Requirement: Pull every line with "after" from the entries below.

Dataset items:
Content starts

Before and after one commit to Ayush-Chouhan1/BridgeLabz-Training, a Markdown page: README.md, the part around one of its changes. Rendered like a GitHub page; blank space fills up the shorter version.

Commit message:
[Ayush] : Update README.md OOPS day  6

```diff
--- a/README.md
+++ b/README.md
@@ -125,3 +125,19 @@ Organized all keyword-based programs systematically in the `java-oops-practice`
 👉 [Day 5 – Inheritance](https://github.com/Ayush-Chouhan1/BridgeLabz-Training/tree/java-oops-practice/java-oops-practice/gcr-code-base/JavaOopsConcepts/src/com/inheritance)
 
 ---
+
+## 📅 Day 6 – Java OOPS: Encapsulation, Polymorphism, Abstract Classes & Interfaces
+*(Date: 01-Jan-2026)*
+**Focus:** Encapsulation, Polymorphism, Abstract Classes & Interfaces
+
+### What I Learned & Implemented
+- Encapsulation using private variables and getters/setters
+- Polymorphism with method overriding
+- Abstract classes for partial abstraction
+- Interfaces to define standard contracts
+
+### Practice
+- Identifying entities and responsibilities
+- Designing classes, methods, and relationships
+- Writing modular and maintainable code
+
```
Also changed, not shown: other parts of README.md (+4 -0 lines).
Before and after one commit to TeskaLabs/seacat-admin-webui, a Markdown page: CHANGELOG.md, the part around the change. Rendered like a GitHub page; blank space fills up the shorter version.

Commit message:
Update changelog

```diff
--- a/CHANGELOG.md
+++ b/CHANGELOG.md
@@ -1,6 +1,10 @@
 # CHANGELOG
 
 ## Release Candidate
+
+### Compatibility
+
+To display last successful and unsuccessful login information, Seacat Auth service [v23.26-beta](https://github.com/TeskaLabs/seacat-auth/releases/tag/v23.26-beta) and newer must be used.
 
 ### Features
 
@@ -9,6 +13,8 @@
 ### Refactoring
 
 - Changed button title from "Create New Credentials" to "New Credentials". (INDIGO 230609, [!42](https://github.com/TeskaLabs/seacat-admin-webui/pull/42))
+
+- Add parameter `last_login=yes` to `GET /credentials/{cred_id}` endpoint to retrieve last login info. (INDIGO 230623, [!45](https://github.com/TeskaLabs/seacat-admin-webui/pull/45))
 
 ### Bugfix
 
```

Content ends
Content starts

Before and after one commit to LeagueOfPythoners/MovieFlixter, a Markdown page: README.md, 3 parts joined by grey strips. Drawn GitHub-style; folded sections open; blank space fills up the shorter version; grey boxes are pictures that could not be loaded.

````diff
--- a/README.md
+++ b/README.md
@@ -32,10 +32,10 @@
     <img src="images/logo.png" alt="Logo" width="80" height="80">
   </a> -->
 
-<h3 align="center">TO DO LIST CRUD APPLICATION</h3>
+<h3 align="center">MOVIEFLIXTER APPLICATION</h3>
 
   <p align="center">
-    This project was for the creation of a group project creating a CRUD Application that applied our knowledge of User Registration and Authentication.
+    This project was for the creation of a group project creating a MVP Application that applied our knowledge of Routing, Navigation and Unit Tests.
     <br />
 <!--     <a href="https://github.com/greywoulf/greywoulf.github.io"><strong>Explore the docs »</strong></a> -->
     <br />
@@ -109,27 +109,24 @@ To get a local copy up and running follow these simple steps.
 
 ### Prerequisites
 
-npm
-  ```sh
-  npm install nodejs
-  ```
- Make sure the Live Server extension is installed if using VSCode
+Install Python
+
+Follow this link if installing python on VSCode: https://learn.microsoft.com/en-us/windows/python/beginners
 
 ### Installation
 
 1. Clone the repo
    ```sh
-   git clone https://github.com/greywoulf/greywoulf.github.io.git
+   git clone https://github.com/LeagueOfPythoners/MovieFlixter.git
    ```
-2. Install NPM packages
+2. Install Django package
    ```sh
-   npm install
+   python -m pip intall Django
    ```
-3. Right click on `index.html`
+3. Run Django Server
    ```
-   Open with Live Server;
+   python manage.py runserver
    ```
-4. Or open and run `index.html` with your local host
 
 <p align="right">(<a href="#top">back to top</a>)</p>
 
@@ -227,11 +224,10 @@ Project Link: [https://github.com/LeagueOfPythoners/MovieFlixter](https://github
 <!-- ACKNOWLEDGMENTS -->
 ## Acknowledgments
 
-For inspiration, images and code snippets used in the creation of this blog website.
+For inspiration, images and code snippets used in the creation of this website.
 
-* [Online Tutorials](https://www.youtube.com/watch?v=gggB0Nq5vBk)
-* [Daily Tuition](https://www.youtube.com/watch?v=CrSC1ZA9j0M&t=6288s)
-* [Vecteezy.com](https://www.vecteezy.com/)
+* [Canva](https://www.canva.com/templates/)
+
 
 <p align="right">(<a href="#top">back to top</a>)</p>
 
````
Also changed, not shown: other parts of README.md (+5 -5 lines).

Content ends
Content starts

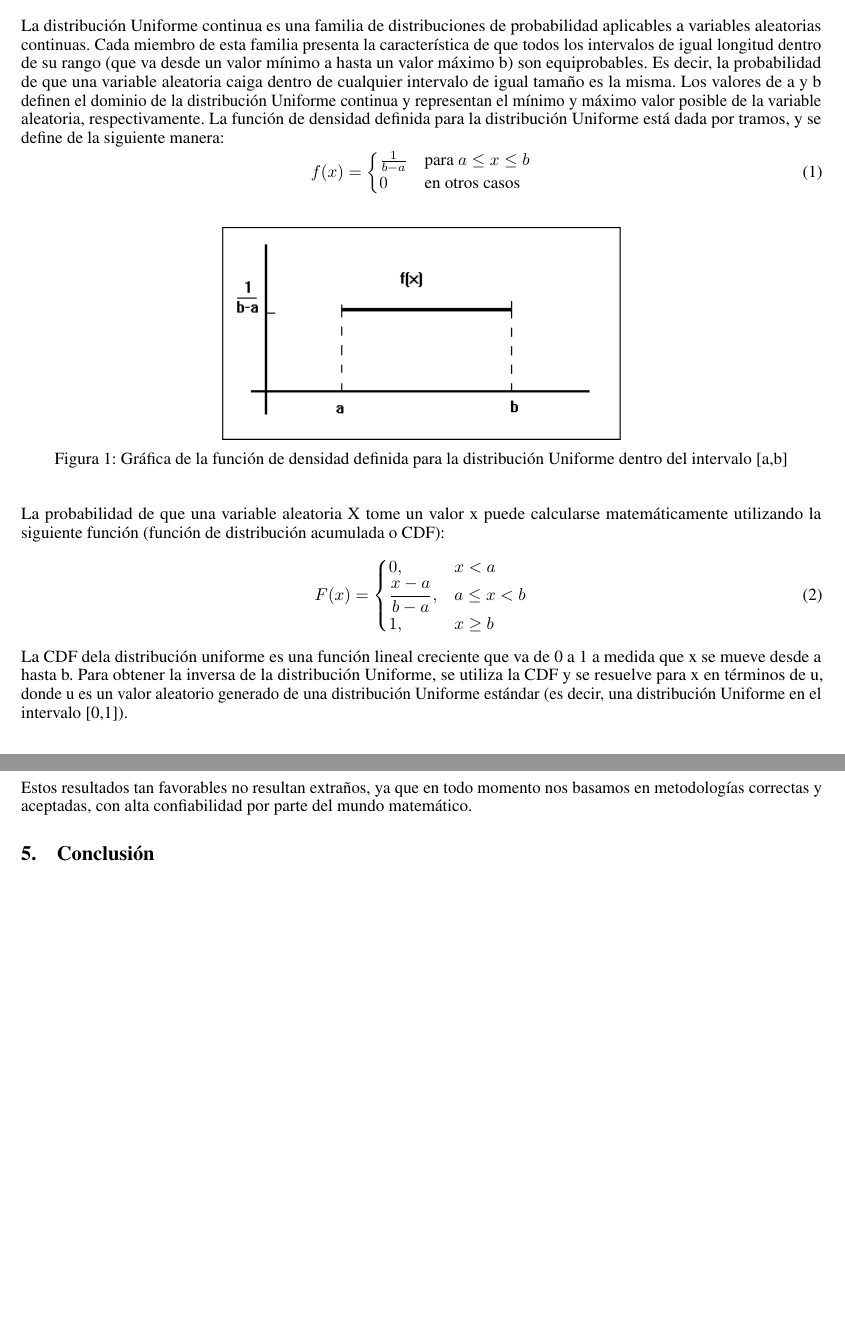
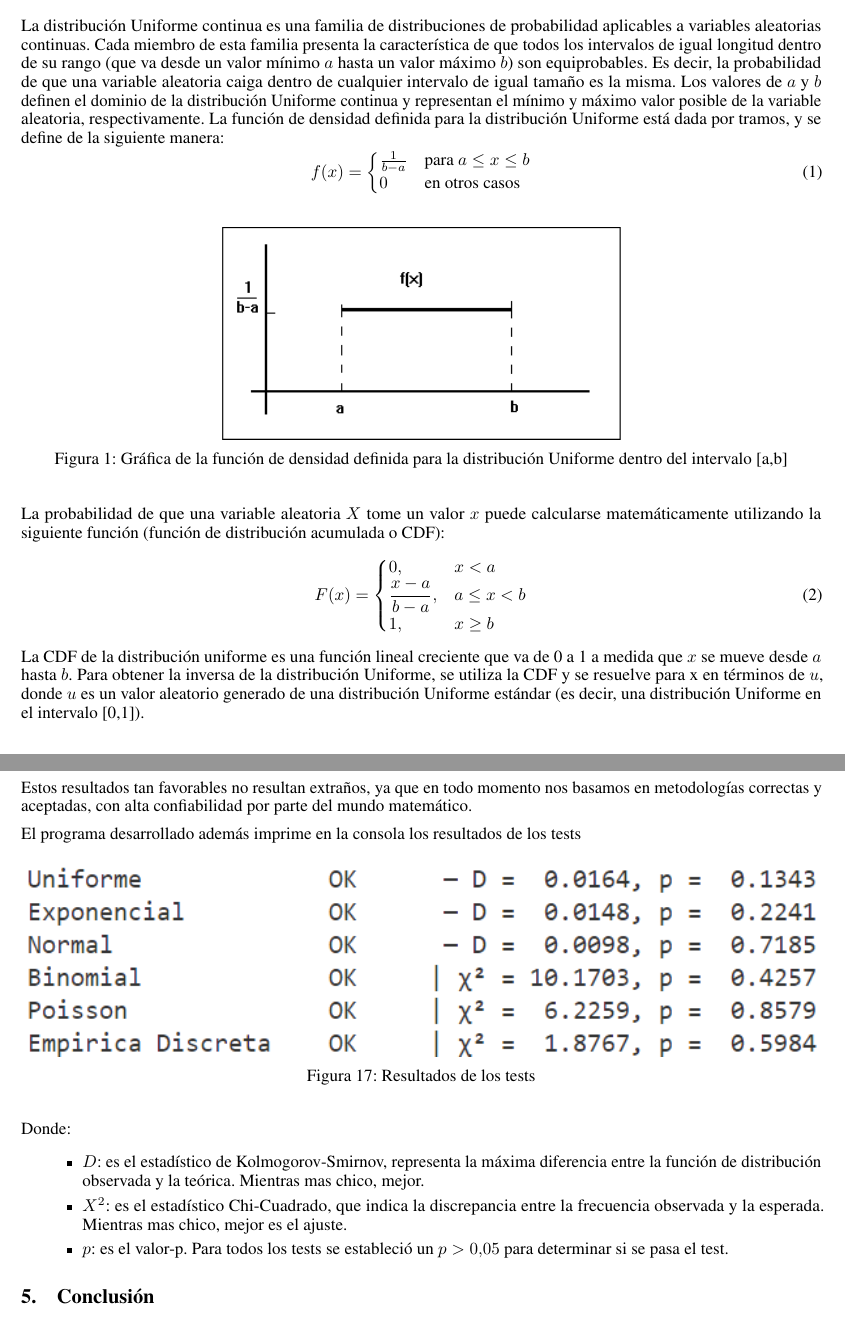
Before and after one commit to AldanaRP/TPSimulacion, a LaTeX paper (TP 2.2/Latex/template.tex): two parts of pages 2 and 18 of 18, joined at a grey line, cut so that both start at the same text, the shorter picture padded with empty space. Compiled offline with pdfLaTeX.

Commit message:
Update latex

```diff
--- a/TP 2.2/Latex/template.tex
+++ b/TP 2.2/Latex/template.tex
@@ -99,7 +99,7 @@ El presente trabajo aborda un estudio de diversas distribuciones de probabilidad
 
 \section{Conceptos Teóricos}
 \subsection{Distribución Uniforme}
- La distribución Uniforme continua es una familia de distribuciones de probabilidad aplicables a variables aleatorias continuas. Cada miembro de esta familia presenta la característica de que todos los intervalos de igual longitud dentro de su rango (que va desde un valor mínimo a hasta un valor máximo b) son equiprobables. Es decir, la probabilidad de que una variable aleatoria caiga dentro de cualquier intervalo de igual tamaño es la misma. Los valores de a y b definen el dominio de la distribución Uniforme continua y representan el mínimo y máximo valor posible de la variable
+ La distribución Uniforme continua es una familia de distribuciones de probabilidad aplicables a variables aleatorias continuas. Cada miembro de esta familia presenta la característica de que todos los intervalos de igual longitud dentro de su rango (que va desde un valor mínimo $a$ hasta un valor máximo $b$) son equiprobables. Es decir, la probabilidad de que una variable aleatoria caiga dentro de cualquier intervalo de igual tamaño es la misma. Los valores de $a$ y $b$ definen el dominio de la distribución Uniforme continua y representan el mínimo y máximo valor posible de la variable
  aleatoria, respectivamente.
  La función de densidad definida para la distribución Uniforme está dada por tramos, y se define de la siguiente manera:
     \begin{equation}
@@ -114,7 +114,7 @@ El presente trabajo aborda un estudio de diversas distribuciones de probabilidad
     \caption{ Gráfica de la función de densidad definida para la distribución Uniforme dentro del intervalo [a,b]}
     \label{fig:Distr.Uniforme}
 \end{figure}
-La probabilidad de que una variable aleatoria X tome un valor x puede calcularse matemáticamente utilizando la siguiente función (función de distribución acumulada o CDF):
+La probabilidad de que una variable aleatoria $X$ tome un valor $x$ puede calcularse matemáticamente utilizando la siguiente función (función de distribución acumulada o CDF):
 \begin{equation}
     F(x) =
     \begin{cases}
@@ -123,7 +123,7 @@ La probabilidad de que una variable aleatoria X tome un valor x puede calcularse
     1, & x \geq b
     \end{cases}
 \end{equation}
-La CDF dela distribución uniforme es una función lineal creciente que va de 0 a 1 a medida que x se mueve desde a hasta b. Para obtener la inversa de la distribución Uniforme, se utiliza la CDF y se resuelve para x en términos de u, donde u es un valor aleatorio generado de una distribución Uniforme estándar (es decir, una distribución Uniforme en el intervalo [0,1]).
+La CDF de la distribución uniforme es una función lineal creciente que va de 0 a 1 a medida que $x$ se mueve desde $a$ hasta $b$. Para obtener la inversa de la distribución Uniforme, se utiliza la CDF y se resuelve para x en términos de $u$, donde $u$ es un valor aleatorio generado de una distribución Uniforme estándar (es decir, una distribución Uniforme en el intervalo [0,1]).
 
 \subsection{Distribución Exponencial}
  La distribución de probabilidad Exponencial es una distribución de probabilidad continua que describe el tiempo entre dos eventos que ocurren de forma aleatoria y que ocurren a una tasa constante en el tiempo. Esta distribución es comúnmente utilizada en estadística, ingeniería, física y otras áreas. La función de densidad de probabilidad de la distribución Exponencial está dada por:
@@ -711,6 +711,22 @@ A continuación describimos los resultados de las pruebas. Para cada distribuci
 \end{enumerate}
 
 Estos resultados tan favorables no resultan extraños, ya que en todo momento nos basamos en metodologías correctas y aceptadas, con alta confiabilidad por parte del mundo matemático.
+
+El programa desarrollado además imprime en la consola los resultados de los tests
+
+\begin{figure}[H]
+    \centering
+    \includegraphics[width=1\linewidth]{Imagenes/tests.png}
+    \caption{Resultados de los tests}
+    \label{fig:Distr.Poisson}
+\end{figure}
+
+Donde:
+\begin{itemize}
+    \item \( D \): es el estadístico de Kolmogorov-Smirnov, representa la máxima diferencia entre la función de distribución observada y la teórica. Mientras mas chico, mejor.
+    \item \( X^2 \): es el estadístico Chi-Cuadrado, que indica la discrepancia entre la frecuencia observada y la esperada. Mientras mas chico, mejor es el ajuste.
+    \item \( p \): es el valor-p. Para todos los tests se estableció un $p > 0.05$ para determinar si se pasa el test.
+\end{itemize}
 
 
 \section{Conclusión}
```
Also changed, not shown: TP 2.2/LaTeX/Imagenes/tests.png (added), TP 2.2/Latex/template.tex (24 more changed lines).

Content ends

Exercise output:
Before and after one commit to Ayush-Chouhan1/BridgeLabz-Training, a Markdown page: README.md, the part around one of its changes. Rendered like a GitHub page; blank space fills up the shorter version.
Before and after one commit to TeskaLabs/seacat-admin-webui, a Markdown page: CHANGELOG.md, the part around the change. Rendered like a GitHub page; blank space fills up the shorter version.
Before and after one commit to LeagueOfPythoners/MovieFlixter, a Markdown page: README.md, 3 parts joined by grey strips. Drawn GitHub-style; folded sections open; blank space fills up the shorter version; grey boxes are pictures that could not be loaded.
Before and after one commit to AldanaRP/TPSimulacion, a LaTeX paper (TP 2.2/Latex/template.tex): two parts of pages 2 and 18 of 18, joined at a grey line, cut so that both start at the same text, the shorter picture padded with empty space. Compiled offline with pdfLaTeX.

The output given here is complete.